After a husband dies, living is work--arduous work at times. Nothing feels familiar, or easy--except home. And yet, there are days when that familiarity feels difficult too. Coming home at night to find no lights on, speaks to the emptiness I sometimes feel.
On such nights, even the house is mourning.
A quick glance at the cushion on the living room chair brings back Rob's last few months of life and how when he was home, he spent all his time in that reclining chair. At first it was simply a matter of comfort. Lying flat on his back upstairs in bed hurt too much. Too quickly though--a matter of just weeks, and the chair became a necessity as the cancerous lesions compressed his spine and he was no longer able to climb stairs, to walk, and eventually to stand.
During that time I felt like a rat on wheel--turning faster and faster and getting no where. I would buy one kind of device to help him and within days, sometimes even hours, it would no longer suffice. In the period of a few weeks Rob went from walking on his own, to needing a cane occasionally, to needing a four-prong cane all the time, to using a walker, and then to hobble into a transport chair, before paralysis and death creeped in. He spend 100 days of his last five months of life in hospitals, and each time he came home, he was less and less able.
After his death, I still make tea each night. The matching teacups remind me of the last Maine trip we took. During the 28 years we were together one of us would make tea for the other. A ritual. Regardless of what we were doing we took time to talk over the day while sipping tea. A bit of milk for me and a dollop of honey for Rob.
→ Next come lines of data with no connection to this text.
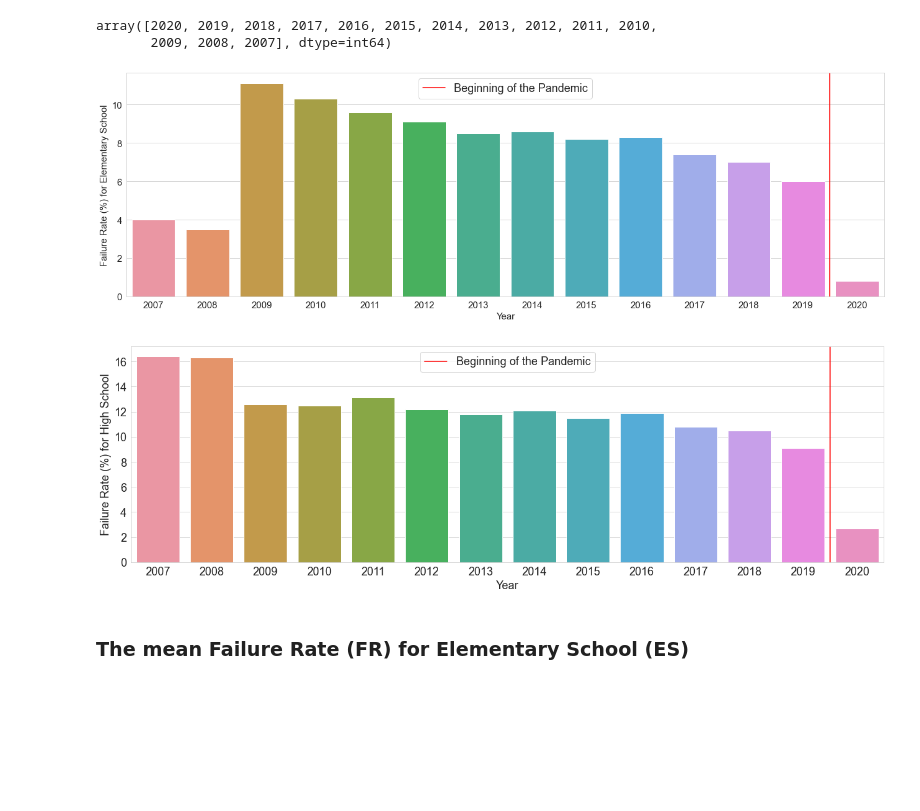
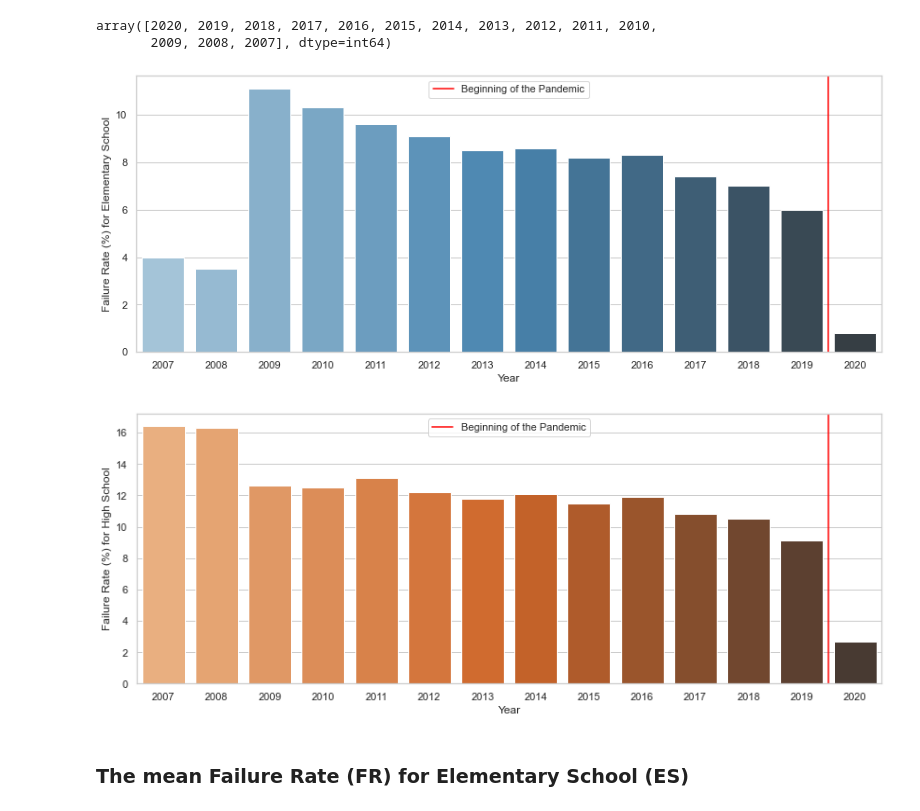
Before and after one commit to aianshay/covid-impacts-on-education, a Jupyter notebook: viz_rq1_rq2.ipynb, the cells around one changed output. Saved outputs shown, nothing was run; the diff lists cells and outputs as text; code cells hidden in the pictures; blank space fills up the shorter version.

```diff
--- a/viz_rq1_rq2.ipynb
+++ b/viz_rq1_rq2.ipynb
@@ -146,10 +148,10 @@ y_2007_EM = data[data['Ano']==2007]['Total - EF'].iloc[0]
 plt.text(2007+x_shift, y_2007_EM-y_shift, '{:.1f}%'.format(y_2007_EM), color='black')
 
 plt.xlabel("Year")
-plt.ylabel("Approval Rate (%)")
+plt.ylabel("Approval Rate (%) for Elementary School")
 plt.axvline(x=2020.025, label="Beginning of the Pandemic", color="red", linestyle='-')
 
-plt.rcParams.update({'font.size': 15})
+plt.rcParams.update({'font.size': 14})
 
 plt.legend()
 plt.show()
@@ -525,5 +527,7 @@ data_barplot_approval_es_hs
 # %%
 plt.figure(figsize=(15, 8))
 ax = sns.barplot(x=data_barplot_approval_es_hs['Year'], y=data_barplot_approval_es_hs['Fail'], hue=data_barplot_approval_es_hs['Level'])
+plt.ylabel('Approval Rate (%) for ES and HS')
+plt.rcParams.update({'font.size': 14})
 plt.show()
 # %% [output]
@@ -555,28 +559,28 @@ fail_data.Ano.unique()
 array([2020, 2019, 2018, 2017, 2016, 2015, 2014, 2013, 2012, 2011, 2010,
        2009, 2008, 2007], dtype=int64)
 # %%
-plt.figure(figsize=(18, 6))
+plt.figure(figsize=(12, 5))
 
 # plt.subplot(1, 2, 1)
-sns.barplot(x=fail_data['Ano'], y=fail_data['R_EF_Total'])
+sns.barplot(x=fail_data['Ano'], y=fail_data['R_EF_Total'], palette="Blues_d")
 # ax.yaxis.set_major_formatter(tkr.FuncFormatter(formatador_de_milhares))
 plt.tight_layout()
 
 plt.xlabel("Year")
 plt.ylabel("Failure Rate (%) for Elementary School")
 plt.axvline(x=12.5, label="Beginning of the Pandemic", color="red", linestyle='-')
 
-plt.rcParams.update({'font.size': 18})
+plt.rcParams.update({'font.size': 19})
 
 plt.legend()
 plt.show()
 # %% [output]
-[figure, old version]
+[figure, new version]
 # %%
-plt.figure(figsize=(18, 6))
+plt.figure(figsize=(12, 5))
 
 # plt.subplot(1, 2, 1)
-sns.barplot(x=fail_data['Ano'], y=fail_data['RTotal - EM'])
+sns.barplot(x=fail_data['Ano'], y=fail_data['RTotal - EM'], palette="Oranges_d")
 # ax.yaxis.set_major_formatter(tkr.FuncFormatter(formatador_de_milhares))
 plt.tight_layout()
 
@@ -590,7 +594,7 @@ plt.rcParams.update({'font.size': 18})
 plt.legend()
 plt.show()
 # %% [output]
-[figure, old version]
+[figure, new version]
 # %% [markdown]
 ### The mean Failure Rate (FR) for Elementary School (ES)
 # %%
```
Also changed, not shown: parts of 13 cells of this notebook.
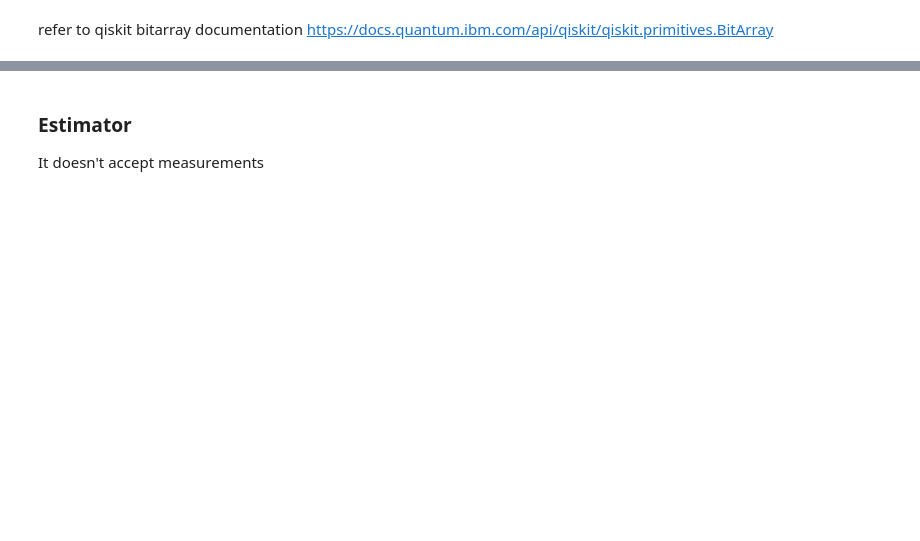
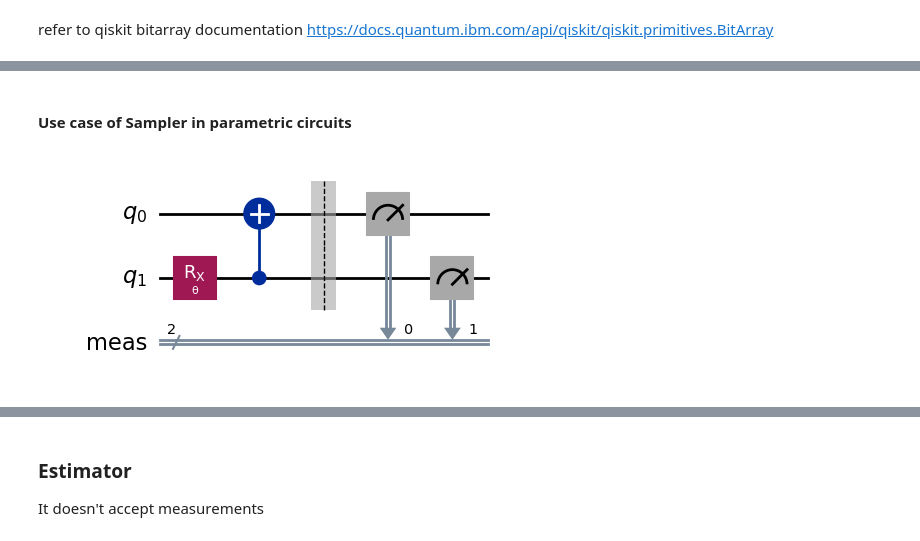
Before and after one commit to AKookani/Qiskit_course, a Jupyter notebook: Qiskit1.ipynb, the cells around one changed output, grey strips where cells are left out. Drawn from its saved outputs; the diff is of its cells as text; code cells hidden in the pictures; blank space fills up the shorter version.

```diff
--- a/Qiskit1.ipynb
+++ b/Qiskit1.ipynb
@@ -523,23 +549,27 @@ print(result_sampler[0].data.c.get_counts())
+# %% [markdown]
+#### Use case of Sampler in parametric circuits
 # %%
 # Import the Parameter class from qiskit.circuit
 from qiskit.circuit import Parameter
 
 # Define a parameter 'theta'
-theta = Parameter('theta')
+theta = Parameter('θ')
 
 # Create a quantum circuit with 2 qubits
 qc2 = QuantumCircuit(2)
 
 # Apply an RX rotation gate with parameter 'theta' to the second qubit (qubit 1)
 qc2.rx(theta, 1)
 
 # Apply a CNOT (CX) gate with the second qubit (qubit 1) as the control and the first qubit (qubit 0) as the target
 qc2.cx(1, 0)
 
 # Measure all qubits
 qc2.measure_all()
 
 # Draw the quantum circuit using Matplotlib
 qc2.draw('mpl')
+# %% [output]
+[figure, added]
 # %%
 # Import the math module for mathematical functions
```
Also changed, not shown: parts of 36 cells of this notebook.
As I write this I am sipping mint tea from one of the mugs we bought in Maine--I have given up dairy, something Rob was after me to do all those years.
"Your sinuses will thank you," he would tell me.
I'd like to think that in some parallel world Rob is enjoying tea too. Someday, the memories will be sweet without the painful tug at the heart.